When Lutyens' wife wanted home rule for India!
Even as he was preparing plans to build a new city to house imperial offices in Delhi, Master architect Edwin Lutyens' wife Emily was for home rule for India and was quite vocal about it.delhi Updated: Aug 07, 2009 13:36 IST
Even as he was preparing plans to build a new city to house imperial offices in Delhi, Master architect Edwin Lutyens' wife Emily was for home rule for India and was quite vocal about it.
Mrs Lutyens was restrained from speaking in public by none other than legendary Annie Besant who feared it would jeopardise her husband's prestigious commission of erecting important buildings in New Delhi, says a new book.

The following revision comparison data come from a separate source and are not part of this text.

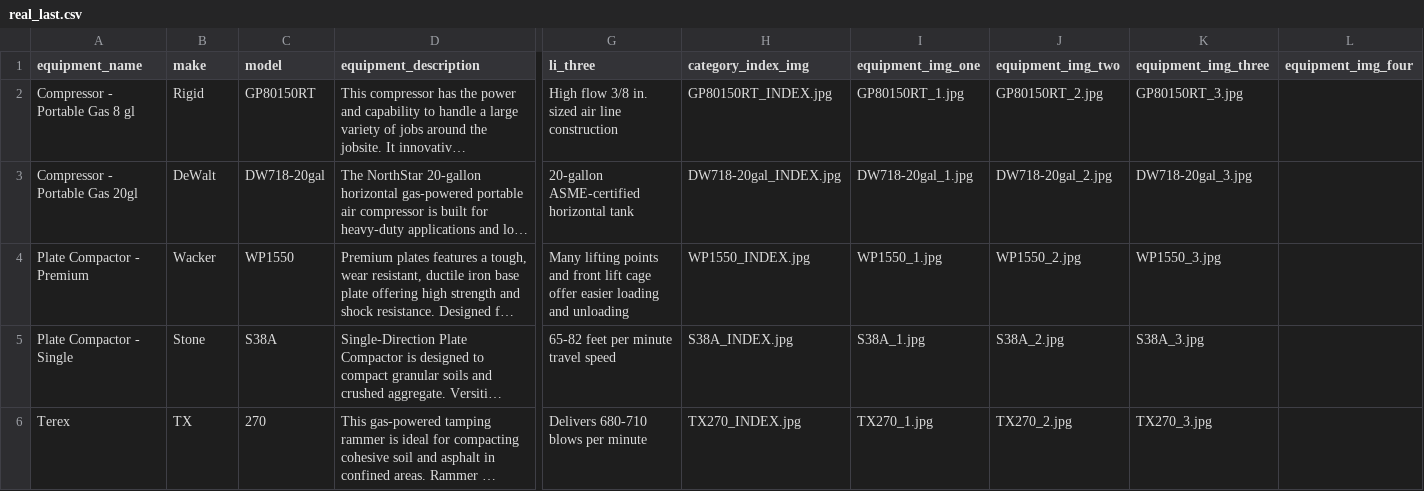
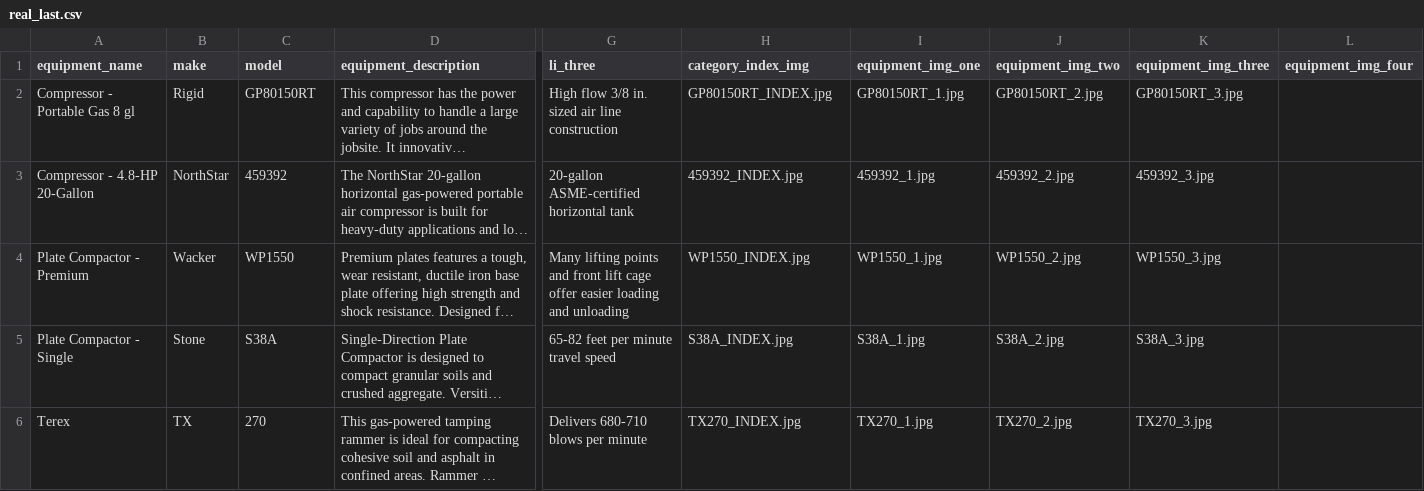
Before and after one commit to tobara/matthews_rentals, a CSV file: lib/seeds/real_last.csv, drawn as a sheet; only a part is shown, gaps mark what is left out; long unchanged cells end in …; the diff names each change by its address in the sheet, - before the commit and + after, or states it on an @@ line.

```diff
--- a/lib/seeds/real_last.csv
+++ b/lib/seeds/real_last.csv
-A3 (equipment_name): Compressor - Portable Gas 20gl
+A3 (equipment_name): Compressor - 4.8-HP 20-Gallon
-B3 (make): DeWalt
+B3 (make): NorthStar
-C3 (model): DW718-20gal
+C3 (model): 459392
-H3 (category_index_img): DW718-20gal_INDEX.jpg
+H3 (category_index_img): 459392_INDEX.jpg
-I3 (equipment_img_one): DW718-20gal_1.jpg
+I3 (equipment_img_one): 459392_1.jpg
-J3 (equipment_img_two): DW718-20gal_2.jpg
+J3 (equipment_img_two): 459392_2.jpg
-K3 (equipment_img_three): DW718-20gal_3.jpg
+K3 (equipment_img_three): 459392_3.jpg
```
Also changed, not shown: 35 other files.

In "New Delhi: Making of a Capital", authors Malvika Singh and Rudrangshu Mukherjee piece together the story of the eighth reincarnation of the historic city.
Edwin and South African architect Herbert Baker were, in 1913, entrusted by the British government to build the Government House (Rashtrapati Bhavan) and other important monuments in the new imperial capital of New Delhi.
The book, published by Roli, also says that Emily was very much drawn towards theosophists. "The headquarters of the Theosophical Society was at Adyar, on the outskirts of Madras. She adored Annie Besant and became very close to J Krishnamurti and his brother Nitya when they were young boys; she travelled with them to many countries and was totally committed to the theosophical movement," it says.
Both Edwin and Emily had an important bond with India but their sense and feel of the country was at variance and very dissimilar.
"His was the position of the 'empire' and hers was more humane," the book says.
They differed politically as well. While Emily wanted home rule for India, Edwin believed in British supremacy over the subcontinent.
"Emily was compassionate and understood the compulsions and tribulations of a nation that was striving to free itself from alien rule and was vocal on the issue of home rule. It was Besant the great theosophist who restrained her from speaking out in public because it would have jeopardised Edwin's prestigious commission," it says.
The coffee-table book showcases century-old telegrams, maps, plans, drawings, letters and scraps of paper; the agreement Edwin and Baker signed together; the sharp arguments the two had on key architectural issues and lot more.
The total cost of building the entire city was Rs 13 crore. The subsistence allowance for Edwin and Herbert was fixed at 30 shillings as well as five guineas for their absence from home.